The best of both worlds: Living in Utah and California

Sunday, June 7, 2009

Sunday, Jun. 07, 2009

To some, my life might seem unusual, as I live in Utah for eight months and California for four months of the year. In California I have my job, countless memories, longtime associations, one brother’s family and my parents. In Utah, I have my house, my other brother’s family, friends and my church responsibilities.

I have the best of both worlds. I love both places. Each has its advantages.

I recently arrived in California to begin my job. As I attended church for the first time since my return, a flood of memories came back, as they often do when I arrive "home" each year.

Being a member of The Church of Jesus Christ of Latter-day Saints in the San Joaquin Valley -- otherwise known as the "mission field" -- was and is an experience in and of itself. I sat in church on Sunday and thought back to the days as a youth, when a general authority would come within an hour's drive and we dropped everything to go listen to him speak.

We usually arrived at stake conference well over an hour early, to get a good seat, so we could hear everything the stake president had to teach us.

My brothers and I would travel a half-hour or more to go to a youth dance, so we would have the association of other LDS kids. We drove several miles to seminary at 6 a.m., five days a week.

Though I wasn’t crazy about any of those things at the time, they developed into righteous traditions that have turned into great memories.

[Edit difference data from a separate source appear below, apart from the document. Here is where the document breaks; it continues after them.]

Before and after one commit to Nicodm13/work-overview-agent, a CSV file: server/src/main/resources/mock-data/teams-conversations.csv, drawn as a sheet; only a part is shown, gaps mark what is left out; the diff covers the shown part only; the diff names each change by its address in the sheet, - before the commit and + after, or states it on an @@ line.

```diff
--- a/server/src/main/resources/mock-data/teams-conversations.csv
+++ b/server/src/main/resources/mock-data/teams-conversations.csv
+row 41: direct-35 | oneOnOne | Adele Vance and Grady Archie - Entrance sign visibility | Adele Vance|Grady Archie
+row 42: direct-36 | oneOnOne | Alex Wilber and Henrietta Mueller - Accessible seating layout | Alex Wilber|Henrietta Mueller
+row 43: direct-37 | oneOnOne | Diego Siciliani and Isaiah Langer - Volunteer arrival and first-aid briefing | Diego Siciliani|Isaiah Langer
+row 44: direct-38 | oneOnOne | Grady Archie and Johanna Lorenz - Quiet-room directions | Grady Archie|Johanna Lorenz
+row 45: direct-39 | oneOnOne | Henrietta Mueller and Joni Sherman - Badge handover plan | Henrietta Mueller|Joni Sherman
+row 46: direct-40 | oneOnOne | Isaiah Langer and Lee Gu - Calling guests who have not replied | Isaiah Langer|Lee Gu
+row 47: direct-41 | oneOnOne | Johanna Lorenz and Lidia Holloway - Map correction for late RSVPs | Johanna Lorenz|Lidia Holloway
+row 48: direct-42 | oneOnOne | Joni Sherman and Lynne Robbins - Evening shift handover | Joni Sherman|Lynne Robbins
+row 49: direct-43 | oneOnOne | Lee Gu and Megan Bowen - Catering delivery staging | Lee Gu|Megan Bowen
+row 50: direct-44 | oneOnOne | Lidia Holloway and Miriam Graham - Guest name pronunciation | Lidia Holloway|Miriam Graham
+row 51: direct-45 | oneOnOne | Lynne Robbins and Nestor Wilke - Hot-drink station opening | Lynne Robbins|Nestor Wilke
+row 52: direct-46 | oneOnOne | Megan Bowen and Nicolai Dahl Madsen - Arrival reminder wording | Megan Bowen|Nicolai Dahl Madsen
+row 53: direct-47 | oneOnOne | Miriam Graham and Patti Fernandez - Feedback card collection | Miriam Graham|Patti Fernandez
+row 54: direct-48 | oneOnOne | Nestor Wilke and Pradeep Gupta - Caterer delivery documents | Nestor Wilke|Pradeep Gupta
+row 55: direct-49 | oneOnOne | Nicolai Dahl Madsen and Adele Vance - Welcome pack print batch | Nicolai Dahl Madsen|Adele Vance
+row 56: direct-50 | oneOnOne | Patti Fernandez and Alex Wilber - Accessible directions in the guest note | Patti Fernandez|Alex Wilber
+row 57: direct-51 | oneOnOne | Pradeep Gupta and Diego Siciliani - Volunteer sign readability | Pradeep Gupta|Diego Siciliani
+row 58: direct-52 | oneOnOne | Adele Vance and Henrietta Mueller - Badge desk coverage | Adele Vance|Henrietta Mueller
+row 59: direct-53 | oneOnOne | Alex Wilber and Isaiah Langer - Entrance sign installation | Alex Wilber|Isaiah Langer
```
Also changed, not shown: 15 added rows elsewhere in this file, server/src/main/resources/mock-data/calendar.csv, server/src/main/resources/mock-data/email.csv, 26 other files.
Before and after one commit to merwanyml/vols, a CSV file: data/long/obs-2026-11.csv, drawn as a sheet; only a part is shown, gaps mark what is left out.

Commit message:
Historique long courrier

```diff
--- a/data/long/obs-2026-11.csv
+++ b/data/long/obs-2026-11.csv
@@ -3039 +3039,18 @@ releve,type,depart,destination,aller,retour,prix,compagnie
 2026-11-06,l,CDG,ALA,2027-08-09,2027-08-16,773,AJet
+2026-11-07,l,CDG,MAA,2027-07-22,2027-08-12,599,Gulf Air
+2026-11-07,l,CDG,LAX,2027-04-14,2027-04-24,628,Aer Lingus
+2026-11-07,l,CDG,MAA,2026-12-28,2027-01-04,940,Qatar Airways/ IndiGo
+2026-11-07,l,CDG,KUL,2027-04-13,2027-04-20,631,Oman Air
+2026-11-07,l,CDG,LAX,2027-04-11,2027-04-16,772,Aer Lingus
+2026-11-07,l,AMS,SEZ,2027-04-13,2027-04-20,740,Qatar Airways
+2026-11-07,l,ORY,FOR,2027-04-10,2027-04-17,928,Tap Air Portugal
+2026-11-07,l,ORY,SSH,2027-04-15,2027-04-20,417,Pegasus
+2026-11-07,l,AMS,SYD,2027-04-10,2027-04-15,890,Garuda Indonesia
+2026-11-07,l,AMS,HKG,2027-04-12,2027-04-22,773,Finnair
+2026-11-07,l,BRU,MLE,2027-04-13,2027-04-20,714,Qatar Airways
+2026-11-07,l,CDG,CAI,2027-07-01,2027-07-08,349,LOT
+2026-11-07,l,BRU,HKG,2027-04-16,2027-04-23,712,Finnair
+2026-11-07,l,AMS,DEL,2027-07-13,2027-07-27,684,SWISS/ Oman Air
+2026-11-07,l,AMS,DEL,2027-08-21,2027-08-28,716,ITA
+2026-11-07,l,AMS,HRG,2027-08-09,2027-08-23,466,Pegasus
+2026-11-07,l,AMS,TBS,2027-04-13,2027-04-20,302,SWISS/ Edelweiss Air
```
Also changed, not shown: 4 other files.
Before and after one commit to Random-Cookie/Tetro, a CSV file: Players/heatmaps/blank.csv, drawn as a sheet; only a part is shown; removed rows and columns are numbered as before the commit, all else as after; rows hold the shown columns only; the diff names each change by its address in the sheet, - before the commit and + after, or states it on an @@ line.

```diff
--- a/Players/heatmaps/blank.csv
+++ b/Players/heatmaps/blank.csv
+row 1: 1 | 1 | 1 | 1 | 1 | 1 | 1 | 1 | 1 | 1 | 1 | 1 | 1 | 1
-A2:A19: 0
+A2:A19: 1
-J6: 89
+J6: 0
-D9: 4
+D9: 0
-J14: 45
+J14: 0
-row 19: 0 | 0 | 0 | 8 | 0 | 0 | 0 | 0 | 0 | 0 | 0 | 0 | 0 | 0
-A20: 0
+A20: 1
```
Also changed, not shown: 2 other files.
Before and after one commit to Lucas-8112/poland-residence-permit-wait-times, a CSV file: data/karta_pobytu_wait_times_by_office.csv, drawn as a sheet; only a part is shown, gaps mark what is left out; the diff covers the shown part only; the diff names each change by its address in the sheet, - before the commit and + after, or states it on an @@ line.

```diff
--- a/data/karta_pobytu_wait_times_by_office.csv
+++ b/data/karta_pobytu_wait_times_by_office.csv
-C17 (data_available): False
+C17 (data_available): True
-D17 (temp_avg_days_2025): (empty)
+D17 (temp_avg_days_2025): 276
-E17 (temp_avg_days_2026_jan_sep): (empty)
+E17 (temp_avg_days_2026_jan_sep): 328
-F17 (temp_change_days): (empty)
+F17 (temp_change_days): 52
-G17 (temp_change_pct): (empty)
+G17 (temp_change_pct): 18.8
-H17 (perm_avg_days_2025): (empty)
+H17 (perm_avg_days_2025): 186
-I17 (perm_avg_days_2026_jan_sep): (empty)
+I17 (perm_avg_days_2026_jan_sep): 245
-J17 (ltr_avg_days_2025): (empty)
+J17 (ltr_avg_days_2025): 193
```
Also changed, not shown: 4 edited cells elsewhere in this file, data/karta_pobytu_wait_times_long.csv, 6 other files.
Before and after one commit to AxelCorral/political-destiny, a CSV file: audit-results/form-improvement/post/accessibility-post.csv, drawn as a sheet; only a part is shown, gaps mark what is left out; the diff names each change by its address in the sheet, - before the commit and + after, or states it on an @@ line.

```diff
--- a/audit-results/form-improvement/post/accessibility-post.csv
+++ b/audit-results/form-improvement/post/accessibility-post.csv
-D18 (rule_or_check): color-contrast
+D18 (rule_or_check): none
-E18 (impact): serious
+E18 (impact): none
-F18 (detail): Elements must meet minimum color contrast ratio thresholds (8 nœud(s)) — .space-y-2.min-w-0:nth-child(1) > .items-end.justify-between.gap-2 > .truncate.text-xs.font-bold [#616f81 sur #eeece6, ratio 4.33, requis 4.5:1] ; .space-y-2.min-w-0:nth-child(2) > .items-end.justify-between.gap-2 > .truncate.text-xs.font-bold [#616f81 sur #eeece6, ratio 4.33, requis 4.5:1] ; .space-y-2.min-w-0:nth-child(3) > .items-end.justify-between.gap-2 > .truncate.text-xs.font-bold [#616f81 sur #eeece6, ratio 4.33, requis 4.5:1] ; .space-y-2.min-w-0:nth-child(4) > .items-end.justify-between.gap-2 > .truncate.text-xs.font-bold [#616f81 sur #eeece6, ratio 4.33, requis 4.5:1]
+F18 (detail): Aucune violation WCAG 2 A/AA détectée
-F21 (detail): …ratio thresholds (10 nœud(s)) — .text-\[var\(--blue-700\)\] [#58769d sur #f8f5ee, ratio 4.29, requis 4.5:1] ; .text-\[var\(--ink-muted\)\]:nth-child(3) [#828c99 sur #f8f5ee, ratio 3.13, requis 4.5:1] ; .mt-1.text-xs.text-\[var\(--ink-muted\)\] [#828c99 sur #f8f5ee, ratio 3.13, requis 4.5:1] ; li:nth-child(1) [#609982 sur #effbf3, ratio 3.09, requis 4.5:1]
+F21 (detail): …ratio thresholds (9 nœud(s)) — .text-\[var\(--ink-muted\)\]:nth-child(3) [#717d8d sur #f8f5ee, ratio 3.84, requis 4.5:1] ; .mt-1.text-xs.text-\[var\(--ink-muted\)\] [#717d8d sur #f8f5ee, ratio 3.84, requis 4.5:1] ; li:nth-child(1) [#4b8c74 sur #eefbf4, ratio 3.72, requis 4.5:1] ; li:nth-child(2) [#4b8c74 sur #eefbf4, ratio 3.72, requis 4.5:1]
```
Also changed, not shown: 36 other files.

As I sat in sacrament meeting, I watched how the youths lead the music and play the organ. By tradition in the ward, a sister is called to train and teach these young men and young women alike. Any mistakes are covered up by their courageous efforts.

Then I looked across the chapel and saw my former Beehive adviser, Sister Soldani. She loved me so much -- well, at least she acted like she did. I am sure I wasn’t the best-behaved youth she ever had, but she made me think I was.

She was awesome. I remember that she was a young mom, and her husband was trying to get through law school. I wanted to do anything I could to help her out because I loved her so much, so I sent her $10 in the mail. As a 12-year-old I was certain it would ease their financial burdens. I was so surprised when she called and told me that she wanted to spend the money on me and take me out to lunch. I couldn’t believe her generosity.

As I looked around the congregation I noticed that some families were missing. Oh, wait, they are on their two-year assignments to serve in the Hmong ward. Everyone who is asked to take their families and serve in the Hmong ward comes back with so much love for the Hmong people. It is considered a privilege to be asked to serve in that ward.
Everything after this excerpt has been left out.